*TASK OBJECTIVE*:
A single number is wanted: how many lines of the data include the string "changed".

*EXTRACTED RECORDS*:
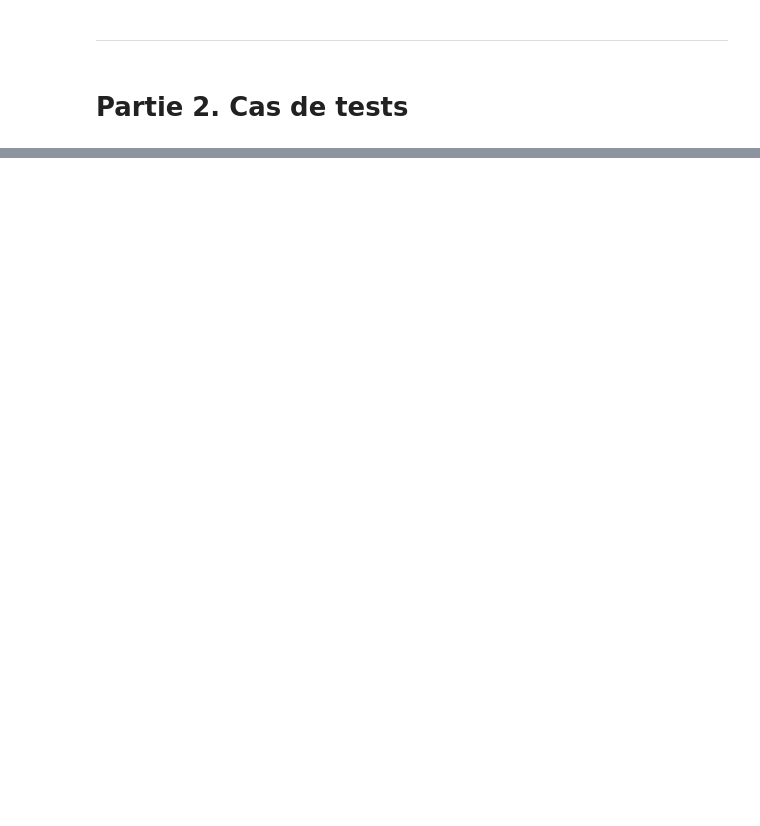
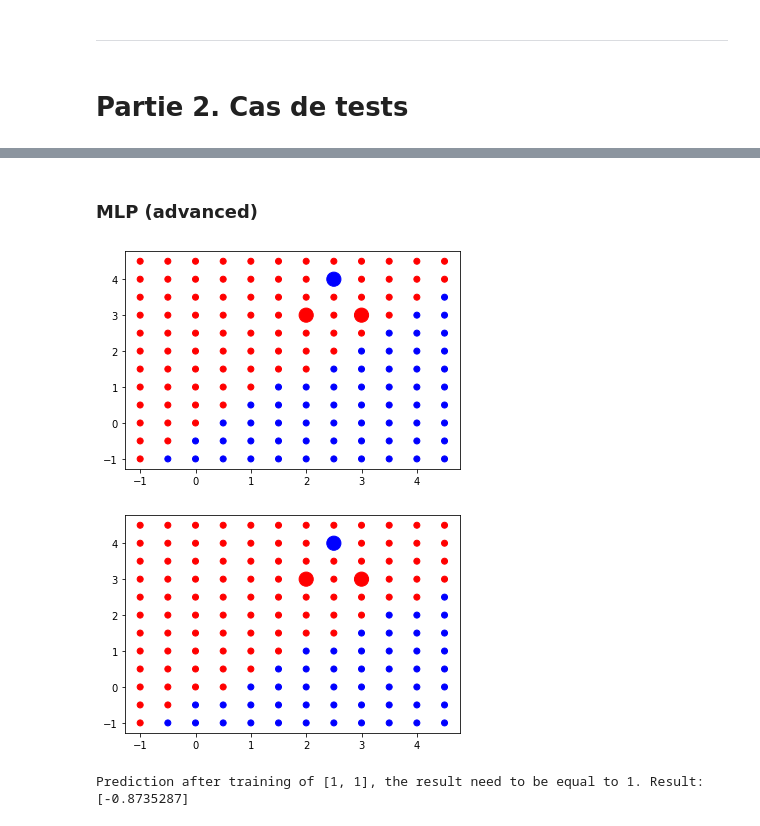
Before and after one commit to Levorilh/ml_python, a Jupyter notebook: rapport.ipynb, the cells around one changed output, grey strips where cells are left out. Drawn from its saved outputs; the diff is of its cells as text; code cells hidden in the pictures; blank space fills up the shorter version.

```diff
--- a/rapport.ipynb
+++ b/rapport.ipynb
@@ -437,0 +589,40 @@ Model parameters: epochs=10000000, img_size=(8, 8), input_dim=[8] -- Train acc:
+# %% [markdown]
+### MLP (advanced)
+# %%
+model, _ = create_mlp_model(input_dim)
+test_dataset = [[x1, x2] for x1 in np.arange(-1, 5, 0.5) for x2 in np.arange(-1, 5, 0.5)]
+colors = ["blue" if output >= 0 else "red" for output in Y]
+
+predicted_outputs = [predict_mlp_model_classification(model,  p)  for p in test_dataset]
+predicted_outputs_colors = ['blue' if label[0] >= 0 else 'red' for label in predicted_outputs]
+plt.scatter([p[0] for p in test_dataset], [p[1] for p in test_dataset], c=predicted_outputs_colors)
+plt.scatter([p[0] for p in X], [p[1] for p in X], c=colors, s=200)
+plt.show()
+
+flattened_dataset_inputs = []
+for p in X:
+    flattened_dataset_inputs.append(p[0])
+    flattened_dataset_inputs.append(p[1])
+
+train_classification_stochastic_gradient_backpropagation_mlp_model(model, X, Y)
+
+predicted_outputs = [predict_mlp_model_classification(model,  p)  for p in test_dataset]
+predicted_outputs_colors = ['blue' if label[0] >= 0 else 'red' for label in predicted_outputs]
+plt.scatter([p[0] for p in test_dataset], [p[1] for p in test_dataset], c=predicted_outputs_colors)
+plt.scatter([p[0] for p in X], [p[1] for p in X], c=colors, s=200)
+plt.show()
+
+test_after = predict_mlp_model_classification(p_model , [1, 1])
+
+print("Prediction after training of [1, 1], the result need to be equal to 1. Result:", test_after)
+
+flattened_dataset_inputs = []
+for p in X:
+    flattened_dataset_inputs.append(p[0])
+    flattened_dataset_inputs.append(p[1])
+
+destroy_mlp_model(model)
+# %% [output]
+[figure, added]
+[figure, added]
+Prediction after training of [1, 1], the result need to be equal to 1. Result: [-0.8735287]
```
Also changed, not shown: parts of 138 cells of this notebook, 3 other files.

*TASK OUTPUT*:
2